Even though Dido released her debut in 1999, on the cusp of a new decade, her music has always been sonically steeped in the nineties. This reaches the most outrageous heights yet on”Take You Home,” a dancey number with an almost “Night at the Roxbury” backing track. Add to this her languid vocals, exuding the “Nevermind”-type of unconcerned attitude that largely defined the era. She sounds as if flailing her arms in abandon in the middle of a rave, except a few levels removed from the actual environment — present only in spirit. “Some Kind of Love” shifts gears dramatically, and is arguably the emotional peak of the album. Again, the song takes up troubled reminiscence, but this time in the third person. Lyrics like “She put the records back in their place / And straightened her dress, and wiped her face” effectively capture the anguish of painful memories that can suddenly surface from the mere notes of a song.

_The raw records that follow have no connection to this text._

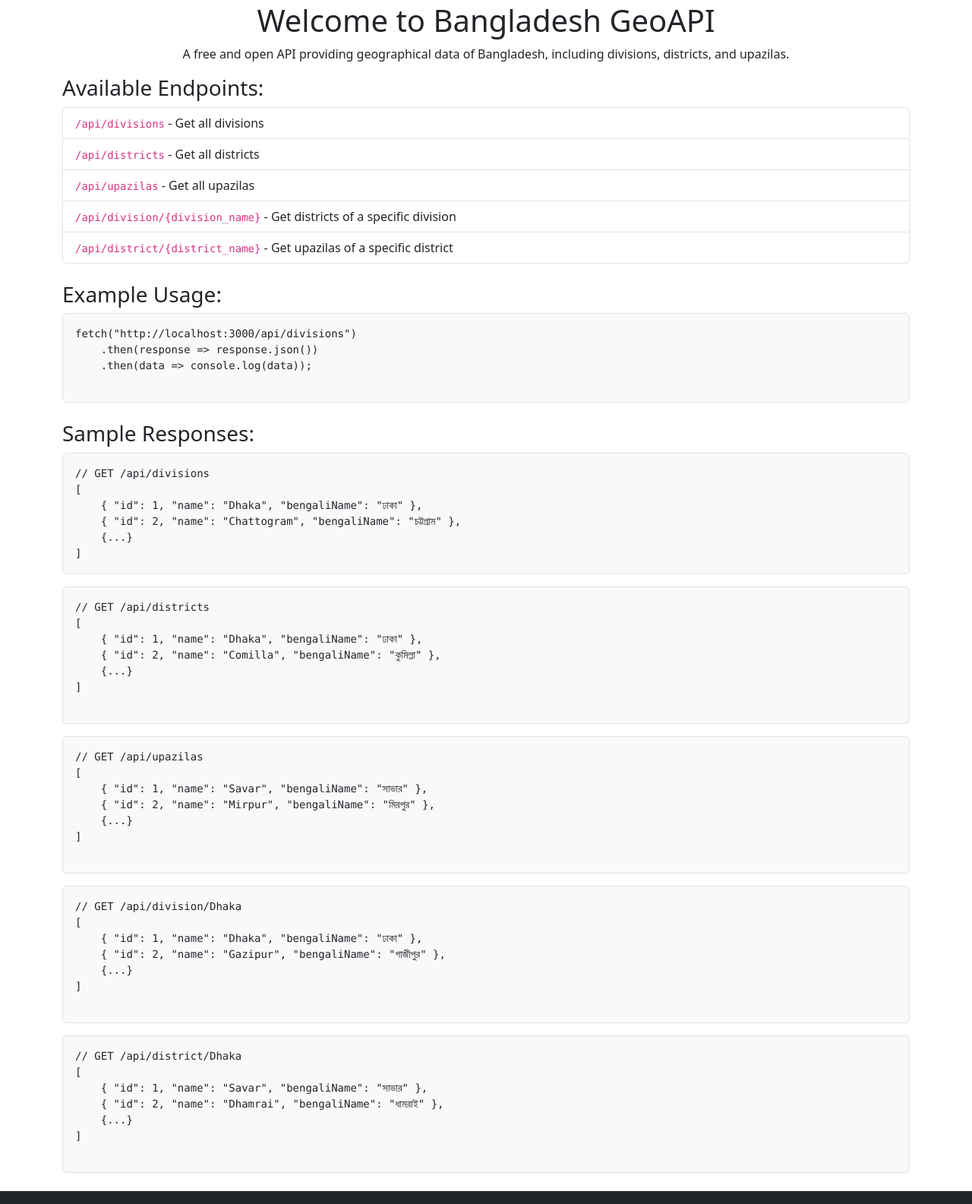
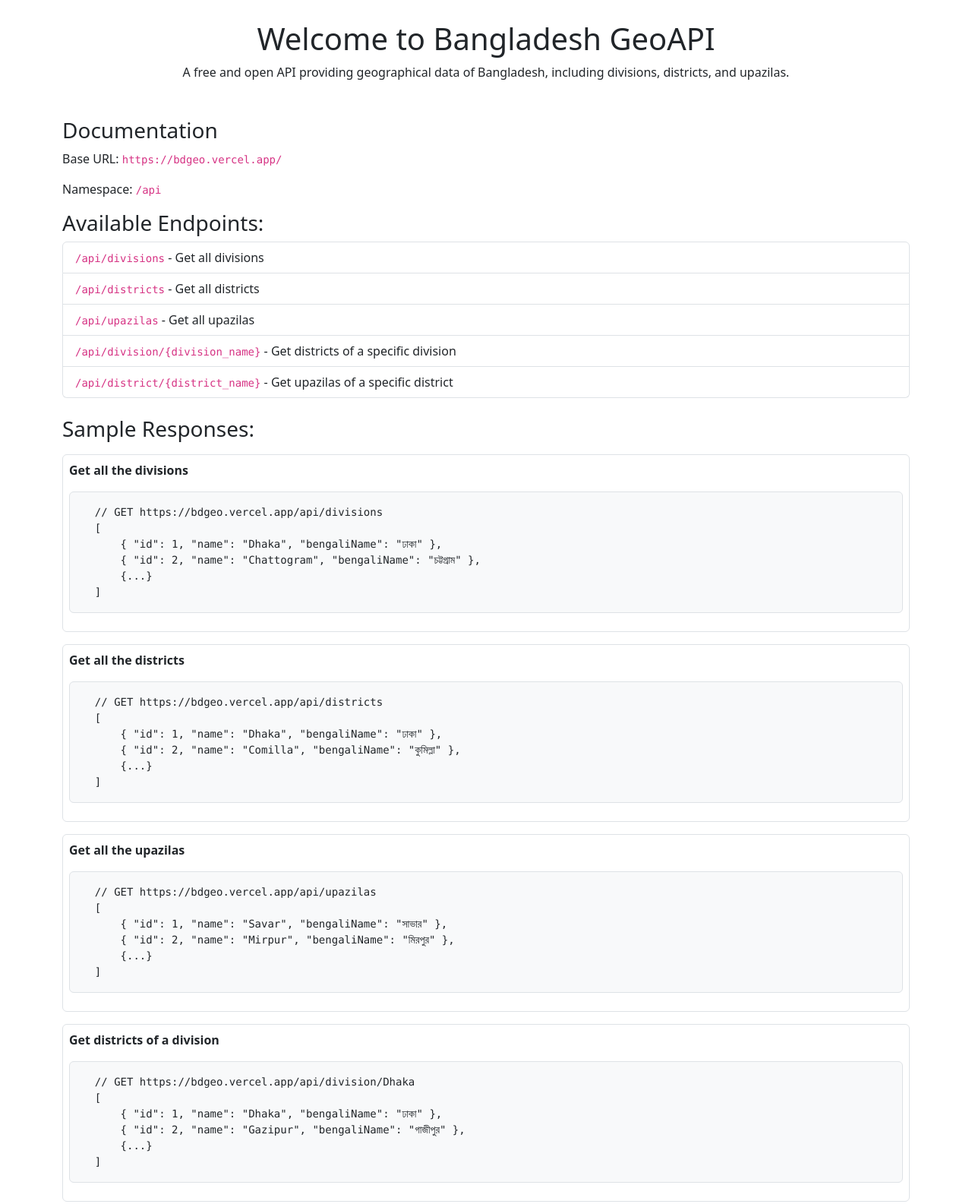
Before and after one commit to thecodemaster12/bd-geo-api, a website: page public/index.html in a window 1280 px wide. Shown: the part 77-1662 px from the top of the page at 76% size. Drawn offline with nearby package versions, Linux system fonts and the light colour scheme.

Commit message:
Update index.html

```diff
--- a/public/index.html
+++ b/public/index.html
@@ -1,13 +1,11 @@
 <!DOCTYPE html>
 <html lang="en">
+
 <head>
   <meta charset="UTF-8" />
   <meta name="viewport" content="width=device-width, initial-scale=1.0" />
   <title>Bangladesh GeoAPI</title>
-    <link
-      href="https://cdn.jsdelivr.net/npm/bootstrap@5.3.2/dist/css/bootstrap.min.css"
-      rel="stylesheet"
-    />
+  <link href="https://cdn.jsdelivr.net/npm/bootstrap@5.3.2/dist/css/bootstrap.min.css" rel="stylesheet" />
 </head>
 
 <body>
@@ -18,11 +16,17 @@
   </nav>
 
   <div class="container mt-4">
+    <div class="my-5">
       <h1 class="text-center">Welcome to Bangladesh GeoAPI</h1>
       <p class="text-center">
-        A free and open API providing geographical data of Bangladesh, including
-        divisions, districts, and upazilas.
+        A free and open API providing geographical data of Bangladesh,
+        including divisions, districts, and upazilas.
       </p>
+    </div>
+
+    <h3>Documentation</h3>
+    <p>Base URL: <code>https://bdgeo.vercel.app/</code></p>
+    <p>Namespace: <code>/api</code></p>
 
     <h3>Available Endpoints:</h3>
     <ul class="list-group">
@@ -45,66 +49,71 @@
       </li>
     </ul>
 
-      <h3 class="mt-4">Example Usage:</h3>
+    <h3 class="mt-4">Sample Responses:</h3>
+    <div class="p-2 my-3 border rounded">
+      <p class="fw-bold">Get all the divisions</p>
       <pre class="bg-light p-3 border rounded">
-fetch("http://localhost:3000/api/divisions")
-    .then(response => response.json())
-    .then(data => console.log(data));
-        </pre
-      >
-
-      <h3 class="mt-4">Sample Responses:</h3>
-      <pre class="bg-light p-3 border rounded">
-// GET /api/divisions
+  // GET https://bdgeo.vercel.app/api/divisions
   [
       { "id": 1, "name": "Dhaka", "bengaliName": "ঢাকা" },
       { "id": 2, "name": "Chattogram", "bengaliName": "চট্টগ্রাম" },
       {...}
   ]
-</pre
-      >
+</pre>
+    </div>
+
+    <div class="p-2 my-3 border rounded">
+      <p class="fw-bold">Get all the districts</p>
       <pre class="bg-light p-3 border rounded">
-// GET /api/districts
+  // GET https://bdgeo.vercel.app/api/districts
   [
       { "id": 1, "name": "Dhaka", "bengaliName": "ঢাকা" },
       { "id": 2, "name": "Comilla", "bengaliName": "কুমিল্লা" },
       {...}
   ]
-        </pre
-      >
+</pre>
+    </div>
+
+    <div class="p-2 my-3 border rounded">
+      <p class="fw-bold">Get all the upazilas</p>
       <pre class="bg-light p-3 border rounded">
-// GET /api/upazilas
+  // GET https://bdgeo.vercel.app/api/upazilas
   [
       { "id": 1, "name": "Savar", "bengaliName": "সাভার" },
       { "id": 2, "name": "Mirpur", "bengaliName": "মিরপুর" },
       {...}
   ]
-        </pre
-      >
+</pre>
+    </div>
+    <div class="p-2 my-3 border rounded">
+      <p class="fw-bold">Get districts of a division</p>
       <pre class="bg-light p-3 border rounded">
-// GET /api/division/Dhaka
+  // GET https://bdgeo.vercel.app/api/division/Dhaka
   [
       { "id": 1, "name": "Dhaka", "bengaliName": "ঢাকা" },
       { "id": 2, "name": "Gazipur", "bengaliName": "গাজীপুর" },
       {...}
   ]
-        </pre
-      >
+</pre>
+    </div>
+    <div class="p-2 my-3 border rounded">
+      <p class="fw-bold">Get upazila of a district</p>
       <pre class="bg-light p-3 border rounded">
-// GET /api/district/Dhaka
+  // GET https://bdgeo.vercel.app/api/district/Dhaka
   [
       { "id": 1, "name": "Savar", "bengaliName": "সাভার" },
       { "id": 2, "name": "Dhamrai", "bengaliName": "ধামরাই" },
       {...}
   ]
-        </pre
-      >
+</pre>
+    </div>
   </div>
 
   <footer class="bg-dark text-white text-center py-3 mt-4">
-      <p>&copy; 2025 Bangladesh GeoAPI. All rights reserved.</p>
+    <p>&copy; <script>document.write(new Date().getFullYear());</script> Bangladesh GeoAPI. All rights reserved.</p>
   </footer>
 
   <script src="https://cdn.jsdelivr.net/npm/bootstrap@5.3.2/dist/js/bootstrap.bundle.min.js"></script>
 </body>
+
 </html>
```
Lines whose indentation alone changed are shown as unchanged.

“Still on My Mind” brings back the mutating synth sounds from the opening track, along with rippling arpeggios, then swelling strings, over which Dido’s angelic voice soars. As the title makes plain, this song is an unabashed counterpoint to “Give You Up.” Dido continues to alternate between reflective musings and caution-to-the-wind, dance floor grounding, falling into a groove on “Mad Love.” One of the record’s catchiest tracks, it’s a perfect case of the folktronica aesthetic with which she’s always been associated. Like clockwork, “Walking By” gets reflective again. There’s a Coldplay feel to the track, and the chorus vocal melody bears a slight similarity, funnily, to Madonna’s “Beautiful Stranger,” released the same year as Dido’s debut. You can hear the resolve in Dido’s voice at moments, and her dips into falsetto sound like fleeting moments of vulnerability held at a distance. Everything is at once compact and punchy, yet spacious and unconstrained.

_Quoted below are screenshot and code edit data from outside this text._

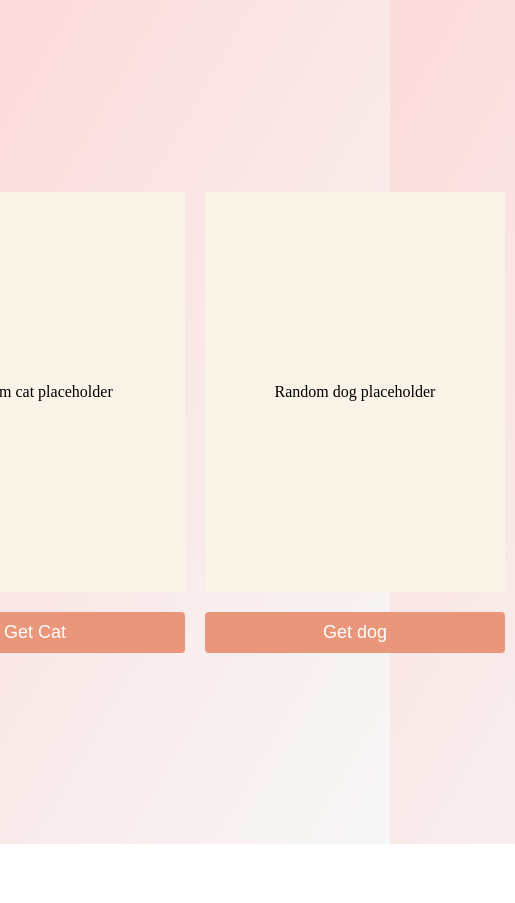
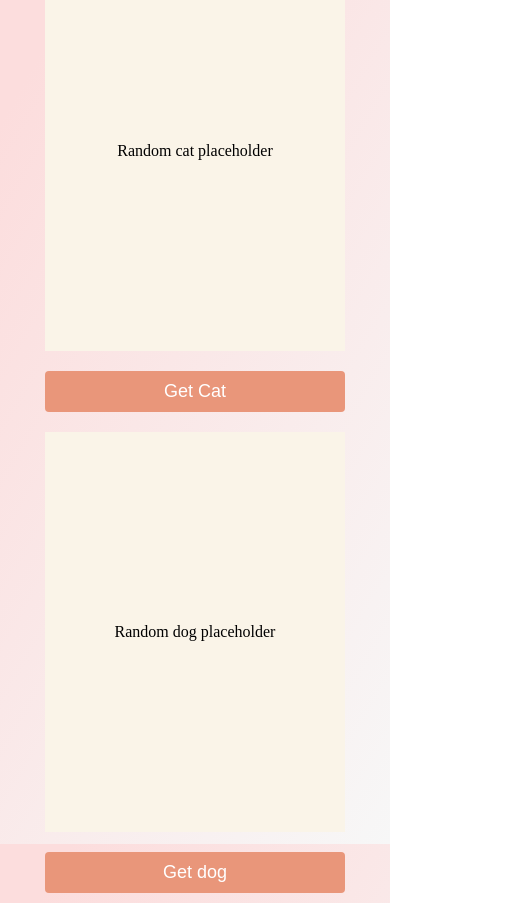
Before and after one commit to Elham-Ahmadzadeh/Dog-and-Cat-pics, a plain HTML site: page index.html in a window 390 px wide. Shown: the whole page, 515 px wide, since content can reach past the window. Before the commit the page ends 844 px from the top, so only its background shows below. Drawn offline with Linux system fonts and the light colour scheme; no server answers.

Commit message:
made it responsive

```diff
--- a/index.html
+++ b/index.html
@@ -8,19 +8,23 @@
 </head>
 <body>
 <main>
+
     <article class="wrapper">
+
+        <article>
         <section id="cat-result" class="result">
             <p>Random cat placeholder</p>
         </section>
-
+            <button id="catBtn">Get Cat</button>
+        </article>
+        <article>
         <section id="dog-result" class="result">
         <p>Random dog placeholder</p>
         </section>
+        <button id="dogBtn">Get dog</button>
+        </article>
     </article>
-    <article class="buttons">
-        <button id="catBtn">Get Cat</button>
-            <button id="dogBtn">Get dog</button>
-    </article>
+
 </main>
 
   <script src="index.js"></script>
--- a/style.css
+++ b/style.css
@@ -21,6 +21,7 @@ body {
     display: flex;
     justify-content: center;
     align-items: center;
+
 }
 
 .result {
@@ -37,7 +38,9 @@ body {
 
 }
 
-button {
+#catBtn,
+#dogBtn {
+
     background-color: darksalmon;
     border: 0;
     border-radius: 4px;
@@ -49,10 +52,18 @@ button {
 
 }
 
-button:active {
+#catBtn:active,
+#dogBtn:active {
     transform: scale(0.98);
 }
 
-button:focus {
+#catBtn:focus,
+#dogBtn:focus {
     outline: none;
 }
+
+@media screen and (min-width: 350px) and (max-width: 500px) {
+    .wrapper {
+        flex-direction: column;
+    }
+}
```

Then, it’s back to the discoteque. “Friends” revives the sentiment of “Give You Up,” with Dido cooly clarifying, “Don’t call us friends” over an insistent beat, although with a hazy arrangement that gives the sense of being still trapped in the midst of distant memories, dancing in the fog. After all this emotional back-and-forth, “Chances” brings a moment of reckoning, in which Dido ultimately shrugs it off, reasoning, “I could stay up all night or go to bed / Oh, neither’s right or wrong.” The rather silly, bright synth chord backbone parallels the knowing irony of sentiment, while a sweeping chorus brings some closure to the whole affair. With all this said and done, Dido returns to the topic of motherhood with the open expansive closer “Have to Stay,” in which she sings, “You were born with a smile on your face / And it’s been there everyday / When you cry I remind you that I’m never going away.” There could hardly be a sweeter sentiment to conclude on.

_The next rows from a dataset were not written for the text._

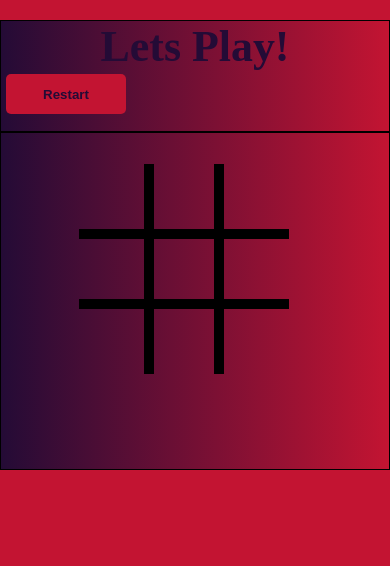
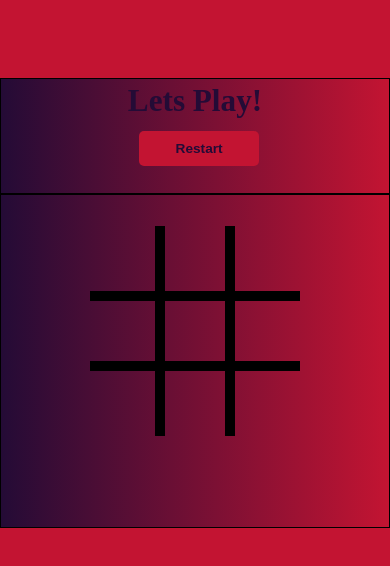
Before and after one commit to muhammadminhaj786/tic-tac-toe-game, a plain HTML site: page index.html in a window 390 px wide. Drawn offline with Linux system fonts and the light colour scheme.

Commit message:
finally done

```diff
--- a/style.css
+++ b/style.css
@@ -22,38 +22,44 @@ background: linear-gradient(to right, #240b36, #c31432); /* W3C, IE 10+/ Edge, F
     border-bottom: 2px solid black;
     width: 100%;
 }
-p{
-    text-align: center;
+.header p{
+    width: 30%;
+    height: 40%;
+    margin: 1% auto;
+    /* border: 1px solid black; */
+
+
 }
 #para{
-    font-size: 3vw;
+    font-size: 2.8vw;
     font-weight: bolder;
     color: #240b36;
+
 }
 .btn{
-    display: flex;
-    justify-content: space-between;
-    margin-top: 1%;
+    margin: 1% auto;
+    width: 30%;
+    /* border: 1px solid white; */
 }
 .btn1{
     background-color: #c31432;
     border: none;
     height: 40px;
-    width: 120px;
+    width: 150px;
     color: #240b36;
-    font-size: vw;
+    font-size: 2.5vw;
     font-weight: bold;
     border-radius: 5px ;
-    margin-left: 5px;
+    margin-left: 2%;
 }
 .gameboard{
     /* border: 1px solid red; */
     height: 70%;
     margin: 5% auto;
-    width: 60%;
+    width: 50%;
     display: flex;
     padding-top: 3%;
-    padding-left: 10%;
+    padding-left: 6%;
 }
 
 /* styling for box */
@@ -117,16 +123,30 @@ p{
 @media only screen and (max-width: 480px){
     .conatiner{
         width: 100%;
+        /* height: 100%; */
+        margin-top: 20%;
     }
     .gameboard{
         width: 80%;
-        padding-left: 10%;
+        padding-left: 13%;
+        /* height: 100%; */
     }
     #box-1,#box-2,#box-3,#box-4,#box-5,#box-6,#box-7,#box-8,#box-9{
         height: 70px ;
         width: 70px;
     }
+    .header p{
+        width: 60%;
+    }
     #para{
-        font-size: 5.2vh;
+        text-align: center;
+        font-size: 8vw;
+    }
+    .btn1{
+        background-color: #c31432;
+        height: 35px;
+        width: 120px;
+        font-size: 3.5vw;
+        font-weight: bold;
     }
 }
```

“Still on My Mind” is a cohesive album, eloquently capturing a specific emotional state at a specific time in life. The songs shuttle between sparse arrangements and propulsive indulgences, always segueing elegantly. The lyrics are generally thoughtful, at times provocative, and perhaps most significantly, never stilted. Dido wears her heart on her sleeve, and has the perfect voice to do such a thing. While most singers feel compelled to put on different voices within their characteristic sonic parameters, Dido stands out for how she simply opens her mouth and sings away, never to be mistaken for anyone else — and this quality will make the long-awaited album ever the more satisfying for fans.
“Still on My Mind” is available March 8 on Apple Music.